How to Lose a Sales Lead
Wednesday, April 2, 2014
As a business owner, I often need to purchase products and services, so it makes me happy when vendors can clearly explain the benefits of their offerings. The better they can describe their wares, the more straightforward my decision making becomes.
Unfortunately, many salesmen try to control the sales process and attempt to channel potential customers into high pressure sales funnels.
While researching a service today, I narrowed the field from half a dozen options to two. One firm listed the details of its offering on its website. I could tell that their service would fit my needs. The other provided little information, requiring interested parties to submit their information into a contact form. I provided my email address, typed "please respond via email, not phone" and asked a very straightforward question. Does your service provide any benefit over the other guys?
Soon I received an emailed reply. Not only was it full of flowery words that revealed nothing, the sales associate ignored my questions entirely. In the end, he stated that his offering was so wonderful, that he would need to speak to my on the phone in order to properly explain it.
Like many potential customers, I'm not a fan of the hard sale. I had a simple question and the associate was unwilling to answer it. His competitor won my sale without even lifting a finger.
When you're dealing with potential customers, don't make them do extra work. Don't force them to sit through a high pressure pitch. Don't make them connect the dots between their pain points and your offering.

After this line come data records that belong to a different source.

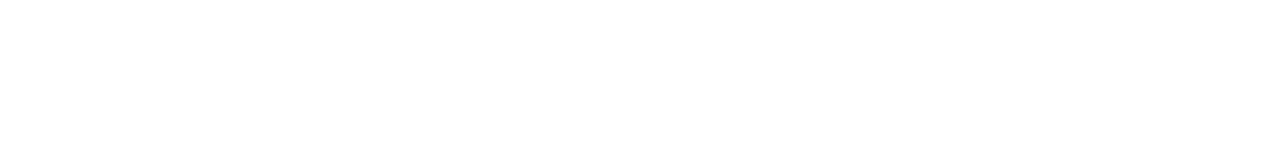
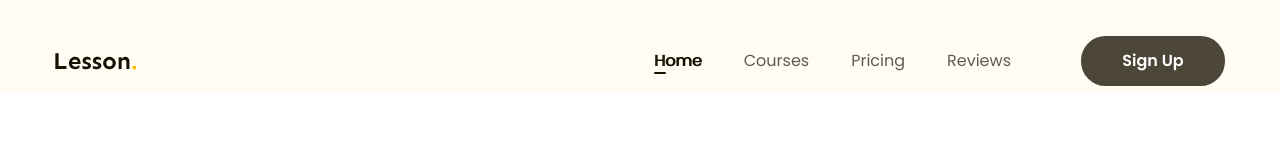
Before and after one commit to nhthanhhuy/html_css_02, a plain HTML site: page index.html in a window 1280 px wide. Shown: the top 160 px of the page. Drawn offline with Linux system fonts and the light colour scheme.

Commit message:
Header part

```diff
--- a/assets/css/styles.css
+++ b/assets/css/styles.css
@@ -0,0 +1,98 @@
+* {
+    box-sizing: border-box;
+}
+
+html {
+    font-size: 62.5%;
+}
+
+body {
+    font-size: 1.6rem;
+    font-family: "Poppins", sans-serif;
+}
+
+/* Common */
+
+.main-content {
+    width: 1170px;
+    max-width: calc(100% - 24px);
+    margin-left: auto;
+    margin-right: auto;
+}
+
+a {
+    text-decoration: none;
+}
+
+.btn {
+    display: block;
+    padding: 0 16px;
+    line-height: 50px;
+    min-width: 118px;
+    color: #fff;
+    text-align: center;
+    font-weight: 600;
+    font-size: 1.6rem;
+    border-radius: 24.5px;
+    background: #4b4638;
+}
+
+/* Header */
+.header {
+    background: #fffcf4;
+}
+
+.header .body {
+    display: flex;
+    align-items: center;
+    padding: 36px 0 8px;
+}
+
+.header.fixed {
+    position: sticky;
+    top: -28px;
+}
+
+.header .nav {
+    margin-left: auto;
+}
+
+.header .list {
+    display: flex;
+}
+
+.nav a {
+    padding: 8px 21px;
+    color: #5f5b53;
+    font-size: 1.6rem;
+}
+
+.nav a:hover,
+.nav li.active a {
+    color: #171100;
+    text-shadow: 1px 0 0 currentColor;
+}
+
+.nav li.active {
+    position: relative;
+}
+
+.nav li.active::after {
+    position: absolute;
+    display: block;
+    left: 21px;
+    bottom: -5px;
+    width: 12px;
+    height: 2px;
+    content: "";
+    border-radius: 1px;
+    background: #171100;
+}
+
+.header .sign-up-btn {
+    min-width: 144px;
+}
+
+.header .action {
+    margin-left: 49px;
+}
--- a/index.html
+++ b/index.html
@@ -3,7 +3,55 @@
     <head>
         <meta charset="UTF-8" />
         <meta name="viewport" content="width=device-width, initial-scale=1.0" />
+        <!-- Reset CSS -->
+        <link rel="stylesheet" href="./assets/css/reset.css" />
+        <!-- Ebbed fonts -->
+        <link rel="preconnect" href="https://fonts.googleapis.com" />
+        <link rel="preconnect" href="https://fonts.gstatic.com" crossorigin />
+        <link
+            href="https://fonts.googleapis.com/css2?family=Poppins:ital,wght@0,100;0,200;0,300;0,400;0,500;0,600;0,700;0,800;0,900;1,100;1,200;1,300;1,400;1,500;1,600;1,700;1,800;1,900&family=Sen:wght@700&display=swap"
+            rel="stylesheet"
+        />
+        <!-- Style CSS -->
+        <link rel="stylesheet" href="./assets/css/styles.css" />
         <title>Project 02</title>
     </head>
-    <body></body>
+    <body>
+        <header class="header fixed">
+            <div class="main-content">
+                <div class="body">
+                    <!-- Logo -->
+                    <img
+                        src="./assets/img/logo.svg"
+                        alt="Lesson."
+                        class="logo"
+                    />
+                    <!-- Nav -->
+
+                    <nav class="nav">
+                        <ul class="list">
+                            <li class="active">
+                                <a href="#!">Home</a>
+                            </li>
+                            <li>
+                                <a href="#!">Courses</a>
+                            </li>
+                            <li>
+                                <a href="#!">Pricing</a>
+                            </li>
+                            <li>
+                                <a href="#!">Reviews</a>
+                            </li>
+                        </ul>
+                    </nav>
+                    <!-- Sign up button -->
+
+                    <div class="action">
+                        <a href="#!" class="btn sign-up-btn">Sign Up</a>
+                    </div>
+                </div>
+            </div>
+        </header>
+        <main style="height: 5000px"></main>
+    </body>
 </html>
```
Also changed, not shown: assets/img/logo.svg (added).
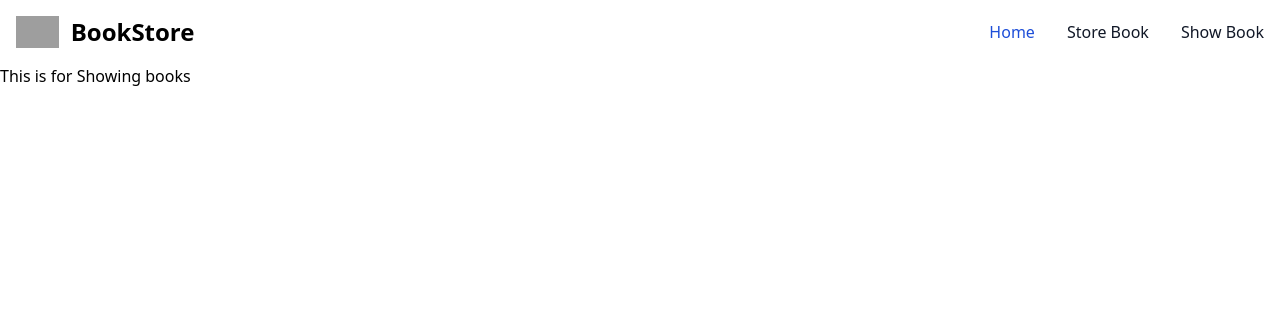
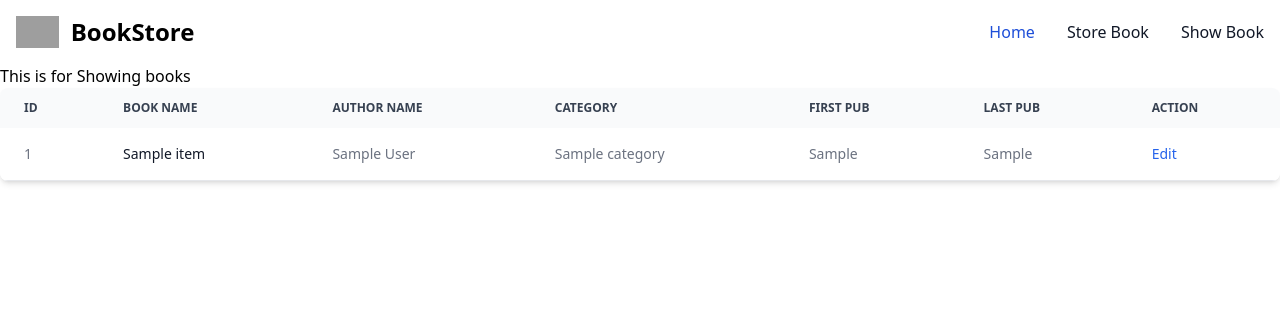
Before and after one commit to BbillahrariBBr/practiceDjango, a Django app: template book_store/book/templates/show_book.html in a window 1280 px wide. Shown: the top 324 px of the page. Run offline with Django 4.2, Linux system fonts and the light colour scheme; the template is opened without the code that fills it: most values are stand-ins (such as "Sample title", 1, 10 or a date in 2020); some libraries are stand-ins or nearby versions; grey boxes are pictures that could not be loaded.

Commit message:
8.4 Showing all book data to frontend

```diff
--- a/book_store/book/templates/show_book.html
+++ b/book_store/book/templates/show_book.html
@@ -2,4 +2,61 @@
 
 {% block content %}
 <h1>This is for Showing books</h1>
+
+<div class="relative overflow-x-auto shadow-md sm:rounded-lg">
+    <table class="w-full text-sm text-left text-gray-500 dark:text-gray-400">
+        <thead class="text-xs text-gray-700 uppercase bg-gray-50 dark:bg-gray-700 dark:text-gray-400">
+            <tr>
+                <th scope="col" class="px-6 py-3">
+                    ID
+                </th>
+                <th scope="col" class="px-6 py-3">
+                    Book Name
+                </th>
+                <th scope="col" class="px-6 py-3">
+                    Author Name
+                </th>
+                <th scope="col" class="px-6 py-3">
+                    category
+                </th>
+                <th scope="col" class="px-6 py-3">
+                    First Pub
+                </th>
+                <th scope="col" class="px-6 py-3">
+                    Last Pub
+                </th>
+                <th scope="col" class="px-6 py-3">
+                    Action
+                </th>
+            </tr>
+        </thead>
+        <tbody>
+           {% for  item in data %}
+           <tr class="bg-white border-b dark:bg-gray-900 dark:border-gray-700">
+            <td class="px-6 py-4" >
+                {{item.id}}
+            </td>
+            <th  scope="row" class="px-6 py-4 font-medium text-gray-900 whitespace-nowrap dark:text-white">
+                {{item.book_name}}
+            </th>
+            <td class="px-6 py-4">
+                {{item.author}}
+            </td>
+            <td class="px-6 py-4">
+                {{item.category}}
+            </td>
+            <td class="px-6 py-4">
+                {{item.first_pub}}
+            </td>
+            <td class="px-6 py-4">
+                {{item.last_pub}}
+            </td>
+            <td class="px-6 py-4">
+                <a href="#" class="font-medium text-blue-600 dark:text-blue-500 hover:underline">Edit</a>
+            </td>
+        </tr>
+           {% endfor %}
+        </tbody>
+    </table>
+</div>
 {% endblock content %}
```
Also changed, not shown: book_store/db.sqlite3.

Increasing sales with a low pressure sales technique is a win for all parties involved.